━━ SUPPLIED DATA ━━

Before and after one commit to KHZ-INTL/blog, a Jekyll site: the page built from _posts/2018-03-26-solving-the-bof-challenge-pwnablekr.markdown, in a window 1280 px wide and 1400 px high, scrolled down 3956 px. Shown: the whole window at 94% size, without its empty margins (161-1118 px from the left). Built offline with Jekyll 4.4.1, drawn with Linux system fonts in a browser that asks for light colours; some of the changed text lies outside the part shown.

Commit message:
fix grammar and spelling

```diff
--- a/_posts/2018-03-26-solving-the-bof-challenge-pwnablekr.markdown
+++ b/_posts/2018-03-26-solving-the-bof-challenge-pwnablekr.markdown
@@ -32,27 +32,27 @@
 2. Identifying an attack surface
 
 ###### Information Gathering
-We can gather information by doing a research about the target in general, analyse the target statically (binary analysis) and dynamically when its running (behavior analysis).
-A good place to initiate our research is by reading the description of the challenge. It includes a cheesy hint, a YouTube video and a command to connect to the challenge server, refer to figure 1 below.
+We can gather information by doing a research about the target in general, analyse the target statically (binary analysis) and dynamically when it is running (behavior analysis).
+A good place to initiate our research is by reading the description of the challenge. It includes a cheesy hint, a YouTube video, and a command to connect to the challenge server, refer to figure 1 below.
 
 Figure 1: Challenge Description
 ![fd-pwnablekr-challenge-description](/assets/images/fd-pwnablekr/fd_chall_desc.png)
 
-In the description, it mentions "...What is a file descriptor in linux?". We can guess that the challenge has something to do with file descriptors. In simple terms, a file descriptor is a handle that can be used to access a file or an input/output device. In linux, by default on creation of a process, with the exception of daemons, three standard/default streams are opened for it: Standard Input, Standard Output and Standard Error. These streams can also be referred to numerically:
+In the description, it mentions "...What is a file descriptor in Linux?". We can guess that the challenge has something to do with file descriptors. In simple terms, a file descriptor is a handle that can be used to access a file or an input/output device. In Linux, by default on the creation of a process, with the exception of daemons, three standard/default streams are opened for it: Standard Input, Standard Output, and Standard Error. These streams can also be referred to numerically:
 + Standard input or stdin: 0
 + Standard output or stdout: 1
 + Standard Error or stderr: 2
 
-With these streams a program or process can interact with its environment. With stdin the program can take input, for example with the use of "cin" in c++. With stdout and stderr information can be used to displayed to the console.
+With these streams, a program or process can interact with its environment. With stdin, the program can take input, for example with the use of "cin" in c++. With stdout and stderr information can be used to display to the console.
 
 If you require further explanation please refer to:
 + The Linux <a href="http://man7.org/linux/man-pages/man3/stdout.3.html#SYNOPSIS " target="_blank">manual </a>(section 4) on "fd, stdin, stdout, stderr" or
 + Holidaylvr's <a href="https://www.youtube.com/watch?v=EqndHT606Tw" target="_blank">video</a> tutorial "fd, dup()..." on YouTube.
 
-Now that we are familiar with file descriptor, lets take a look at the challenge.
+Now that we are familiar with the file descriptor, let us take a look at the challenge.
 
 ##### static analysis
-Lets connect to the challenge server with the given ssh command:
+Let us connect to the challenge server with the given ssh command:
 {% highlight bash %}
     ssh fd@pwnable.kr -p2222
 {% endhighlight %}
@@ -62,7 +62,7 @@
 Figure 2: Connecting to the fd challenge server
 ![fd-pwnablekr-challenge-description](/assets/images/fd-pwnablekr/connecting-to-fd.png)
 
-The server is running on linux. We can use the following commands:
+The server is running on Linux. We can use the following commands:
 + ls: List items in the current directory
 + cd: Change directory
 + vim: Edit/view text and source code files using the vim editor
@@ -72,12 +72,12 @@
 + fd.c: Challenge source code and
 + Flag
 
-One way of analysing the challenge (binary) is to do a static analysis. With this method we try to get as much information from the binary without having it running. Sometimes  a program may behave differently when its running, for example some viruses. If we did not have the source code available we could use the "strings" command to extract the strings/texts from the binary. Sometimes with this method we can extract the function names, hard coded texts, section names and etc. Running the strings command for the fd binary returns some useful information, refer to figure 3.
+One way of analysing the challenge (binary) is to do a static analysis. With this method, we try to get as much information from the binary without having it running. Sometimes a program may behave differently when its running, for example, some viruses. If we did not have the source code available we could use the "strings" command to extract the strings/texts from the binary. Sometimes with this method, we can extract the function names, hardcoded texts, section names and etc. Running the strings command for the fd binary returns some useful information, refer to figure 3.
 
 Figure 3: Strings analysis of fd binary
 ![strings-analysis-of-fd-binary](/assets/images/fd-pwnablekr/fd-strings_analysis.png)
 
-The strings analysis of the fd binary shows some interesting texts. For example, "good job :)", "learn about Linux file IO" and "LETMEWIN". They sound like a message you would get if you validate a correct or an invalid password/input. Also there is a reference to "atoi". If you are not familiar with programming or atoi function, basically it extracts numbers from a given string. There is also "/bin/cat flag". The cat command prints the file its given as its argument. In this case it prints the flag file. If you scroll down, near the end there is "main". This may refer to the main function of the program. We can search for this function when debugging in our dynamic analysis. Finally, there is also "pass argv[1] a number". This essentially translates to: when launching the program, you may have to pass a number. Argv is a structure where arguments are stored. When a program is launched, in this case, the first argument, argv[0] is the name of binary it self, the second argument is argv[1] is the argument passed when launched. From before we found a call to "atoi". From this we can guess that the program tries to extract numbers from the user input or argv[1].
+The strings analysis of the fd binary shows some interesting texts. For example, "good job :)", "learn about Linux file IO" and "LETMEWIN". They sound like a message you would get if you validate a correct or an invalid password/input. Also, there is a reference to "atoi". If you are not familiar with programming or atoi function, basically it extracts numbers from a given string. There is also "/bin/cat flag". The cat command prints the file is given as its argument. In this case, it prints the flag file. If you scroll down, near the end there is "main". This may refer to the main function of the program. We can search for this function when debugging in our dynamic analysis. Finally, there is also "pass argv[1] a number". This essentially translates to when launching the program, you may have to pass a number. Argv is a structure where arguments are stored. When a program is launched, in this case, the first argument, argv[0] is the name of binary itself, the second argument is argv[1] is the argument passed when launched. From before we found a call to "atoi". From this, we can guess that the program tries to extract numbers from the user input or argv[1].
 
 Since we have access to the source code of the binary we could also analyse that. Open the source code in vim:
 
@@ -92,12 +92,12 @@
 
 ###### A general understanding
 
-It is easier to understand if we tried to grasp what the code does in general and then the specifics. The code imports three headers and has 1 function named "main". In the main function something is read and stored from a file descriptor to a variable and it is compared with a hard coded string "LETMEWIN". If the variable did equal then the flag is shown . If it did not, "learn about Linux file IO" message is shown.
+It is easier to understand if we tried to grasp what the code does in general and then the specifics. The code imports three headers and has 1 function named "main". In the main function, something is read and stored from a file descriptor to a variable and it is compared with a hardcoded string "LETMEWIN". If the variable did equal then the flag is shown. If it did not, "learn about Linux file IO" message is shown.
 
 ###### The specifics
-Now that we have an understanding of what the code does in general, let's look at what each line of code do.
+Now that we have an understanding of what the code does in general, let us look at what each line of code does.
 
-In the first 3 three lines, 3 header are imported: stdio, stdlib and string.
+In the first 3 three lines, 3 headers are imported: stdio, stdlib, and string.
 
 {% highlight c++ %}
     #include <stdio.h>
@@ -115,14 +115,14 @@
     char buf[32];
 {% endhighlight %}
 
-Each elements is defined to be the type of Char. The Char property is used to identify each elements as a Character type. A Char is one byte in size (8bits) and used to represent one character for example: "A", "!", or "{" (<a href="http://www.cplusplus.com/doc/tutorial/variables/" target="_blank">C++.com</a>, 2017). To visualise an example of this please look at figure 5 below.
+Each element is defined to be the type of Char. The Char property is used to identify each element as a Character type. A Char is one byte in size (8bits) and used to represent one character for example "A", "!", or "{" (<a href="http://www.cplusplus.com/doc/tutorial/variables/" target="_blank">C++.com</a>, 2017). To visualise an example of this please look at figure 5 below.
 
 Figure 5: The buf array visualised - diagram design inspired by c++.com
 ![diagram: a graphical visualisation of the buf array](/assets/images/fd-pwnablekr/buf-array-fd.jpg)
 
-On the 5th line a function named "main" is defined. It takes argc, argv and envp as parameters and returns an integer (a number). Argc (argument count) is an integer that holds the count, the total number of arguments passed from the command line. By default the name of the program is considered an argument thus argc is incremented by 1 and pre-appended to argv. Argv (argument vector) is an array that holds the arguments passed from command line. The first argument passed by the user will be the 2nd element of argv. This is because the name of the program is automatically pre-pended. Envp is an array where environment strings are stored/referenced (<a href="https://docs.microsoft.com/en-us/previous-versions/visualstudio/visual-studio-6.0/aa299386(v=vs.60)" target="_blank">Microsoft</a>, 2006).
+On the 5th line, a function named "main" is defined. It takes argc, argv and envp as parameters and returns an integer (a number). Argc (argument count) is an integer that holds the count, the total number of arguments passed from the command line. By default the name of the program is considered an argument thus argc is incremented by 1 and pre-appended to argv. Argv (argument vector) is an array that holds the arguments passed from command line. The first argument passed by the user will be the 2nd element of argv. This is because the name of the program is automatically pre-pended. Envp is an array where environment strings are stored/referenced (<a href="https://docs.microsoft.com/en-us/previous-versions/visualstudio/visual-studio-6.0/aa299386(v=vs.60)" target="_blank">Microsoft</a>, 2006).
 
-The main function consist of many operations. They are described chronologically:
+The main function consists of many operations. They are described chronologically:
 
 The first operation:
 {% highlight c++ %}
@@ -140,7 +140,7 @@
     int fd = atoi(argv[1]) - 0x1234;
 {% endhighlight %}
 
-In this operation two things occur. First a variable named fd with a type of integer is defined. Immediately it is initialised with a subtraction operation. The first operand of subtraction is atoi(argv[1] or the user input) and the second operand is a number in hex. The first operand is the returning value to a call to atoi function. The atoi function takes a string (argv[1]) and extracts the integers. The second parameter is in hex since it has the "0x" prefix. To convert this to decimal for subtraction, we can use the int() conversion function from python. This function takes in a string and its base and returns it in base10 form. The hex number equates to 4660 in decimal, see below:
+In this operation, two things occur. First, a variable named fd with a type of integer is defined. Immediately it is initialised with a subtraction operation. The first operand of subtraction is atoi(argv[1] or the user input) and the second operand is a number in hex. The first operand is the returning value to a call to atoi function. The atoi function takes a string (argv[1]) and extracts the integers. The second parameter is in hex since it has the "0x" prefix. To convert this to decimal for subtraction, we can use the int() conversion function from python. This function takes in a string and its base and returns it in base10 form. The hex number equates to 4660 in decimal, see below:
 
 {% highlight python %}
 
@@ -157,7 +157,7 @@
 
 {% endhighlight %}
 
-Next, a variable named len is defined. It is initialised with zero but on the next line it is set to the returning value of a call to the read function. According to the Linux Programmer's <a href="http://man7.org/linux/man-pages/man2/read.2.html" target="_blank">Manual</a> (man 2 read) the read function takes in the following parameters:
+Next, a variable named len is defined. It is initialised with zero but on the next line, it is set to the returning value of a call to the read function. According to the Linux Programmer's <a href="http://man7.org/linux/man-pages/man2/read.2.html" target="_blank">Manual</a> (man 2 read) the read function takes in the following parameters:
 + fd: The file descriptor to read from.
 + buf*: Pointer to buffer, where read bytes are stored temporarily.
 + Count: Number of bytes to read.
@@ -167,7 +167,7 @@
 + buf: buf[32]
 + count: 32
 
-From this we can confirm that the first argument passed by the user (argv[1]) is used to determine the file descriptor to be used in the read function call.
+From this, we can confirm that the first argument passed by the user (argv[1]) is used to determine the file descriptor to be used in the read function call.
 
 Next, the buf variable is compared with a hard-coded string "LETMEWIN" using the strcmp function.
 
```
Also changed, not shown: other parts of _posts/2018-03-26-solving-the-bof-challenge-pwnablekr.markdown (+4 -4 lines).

━━━

ASSIGNMENT:
Every line above that holds the string "understanding" should be copied out.

ANSWER SPACE:
 ###### A general understanding
-Now that we have an understanding of what the code does in general, let's look at what each line of code do.
+Now that we have an understanding of what the code does in general, let us look at what each line of code does.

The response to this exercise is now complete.